Minister Ndebele also visited one of the main prisons in Havana, known as Combinado del Este, where he personally interacted with officials and inmates. He then visited the prison hospital where inmates not only receive medical care, but are also afforded an opportunity to study nursing. The Minister also visited the learning centres as well as the skills centres, including the building construction skills centre and prison automotive park. In Cuba, inmates are also utilised for the rebuilding of state institutions such as schools and hospitals.
On 28 September, Minister Ndebele met with Consul General Mmaikeletsi Dube, and senior officials, at the offices of the South African Consulate General in Sao Paulo, Brazil. The Minister was briefed on bilateral relations in the correctional sector between South Africa and Brazil, particularly the increase in the number of South Africans being arrested, and imprisoned, for drug-related crimes in Brazil. Brazil has committed to forging closer ties with South Africa on correctional matters, and a high-level technical team has been invited back to Brazil to take matters emanating from Minister Ndebele’s visit forward.
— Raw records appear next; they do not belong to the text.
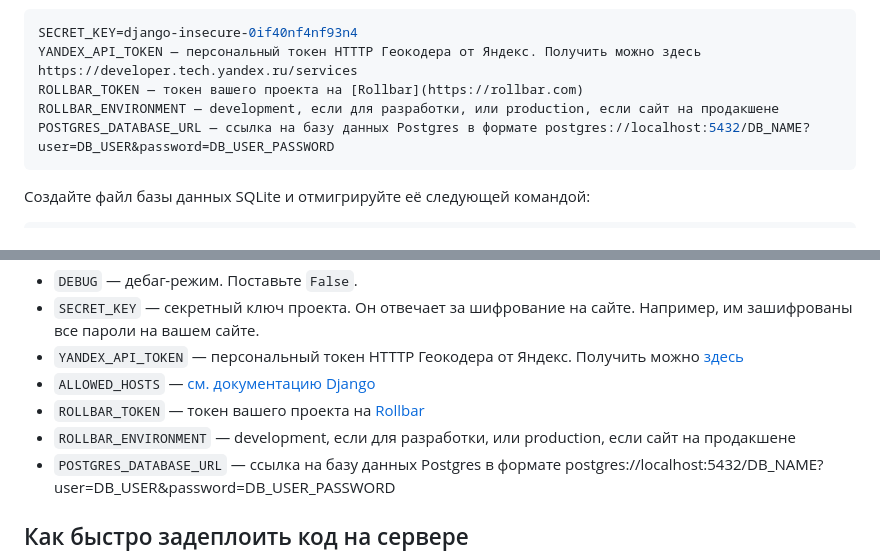
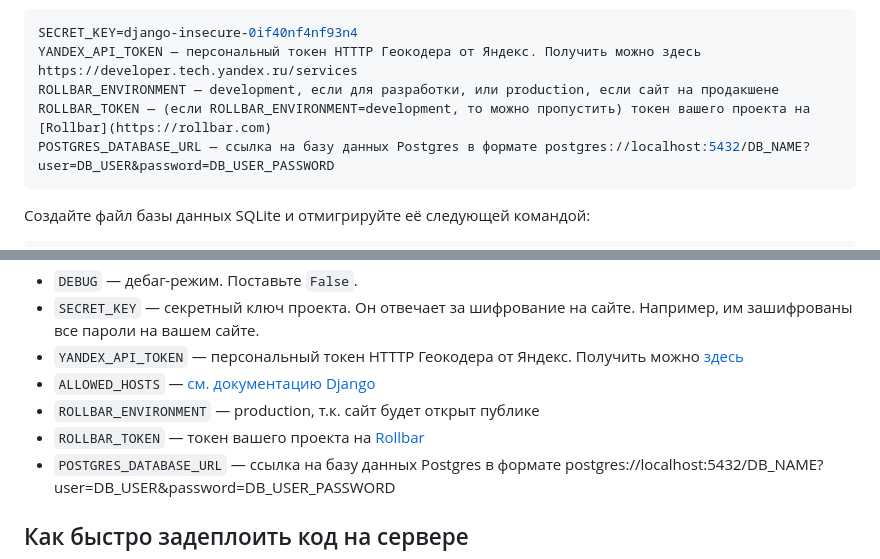
Before and after one commit to EshiNanase/starburger, a Markdown page: README.md, 2 parts joined by grey strips. Drawn GitHub-style.

````diff
--- a/README.md
+++ b/README.md
@@ -58,8 +58,8 @@ pip install -r requirements.txt
 ```sh
 SECRET_KEY=django-insecure-0if40nf4nf93n4
 YANDEX_API_TOKEN — персональный токен HTTTP Геокодера от Яндекс. Получить можно здесь https://developer.tech.yandex.ru/services
-ROLLBAR_TOKEN — токен вашего проекта на [Rollbar](https://rollbar.com)
 ROLLBAR_ENVIRONMENT — development, если для разработки, или production, если сайт на продакшене
+ROLLBAR_TOKEN — (если ROLLBAR_ENVIRONMENT=development, то можно пропустить) токен вашего проекта на [Rollbar](https://rollbar.com)
 POSTGRES_DATABASE_URL — ссылка на базу данных Postgres в формате postgres://localhost:5432/DB_NAME?user=DB_USER&password=DB_USER_PASSWORD
 ```
 
@@ -152,8 +152,8 @@ Parcel будет следить за файлами в каталоге `bundle
 - `SECRET_KEY` — секретный ключ проекта. Он отвечает за шифрование на сайте. Например, им зашифрованы все пароли на вашем сайте.
 - `YANDEX_API_TOKEN` — персональный токен HTTTP Геокодера от Яндекс. Получить можно [здесь](https://developer.tech.yandex.ru/services)
 - `ALLOWED_HOSTS` — [см. документацию Django](https://docs.djangoproject.com/en/3.1/ref/settings/#allowed-hosts)
+- `ROLLBAR_ENVIRONMENT` — production, т.к. сайт будет открыт публике
 - `ROLLBAR_TOKEN` — токен вашего проекта на [Rollbar](https://rollbar.com)
-- `ROLLBAR_ENVIRONMENT` — development, если для разработки, или production, если сайт на продакшене
 - `POSTGRES_DATABASE_URL` — ссылка на базу данных Postgres в формате postgres://localhost:5432/DB_NAME?user=DB_USER&password=DB_USER_PASSWORD
 
 ## Как быстро задеплоить код на сервере
````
On 26 September, Minister Ndebele held a meeting with the Director-General, Dr. Augusto Eduardo de Souza Rossini, and senior officials of the national Penitentiary Department at the Office of the Ministry of Justice in Brasilia, the capital of Brazil. The main focus of the meeting was their “Absolution of Time Through Reading” and “Absolution of Time Through Labour” programmes. In Brazil, prisons are offering an interesting option to select prisoners: read and write essays on works of literature, philosophy and science to reduce sentences by four days for every book completed.
Prisoners have one month to read each book and write book reports that must “make use of paragraphs, be free of corrections, use margins and legible joined-up writing”.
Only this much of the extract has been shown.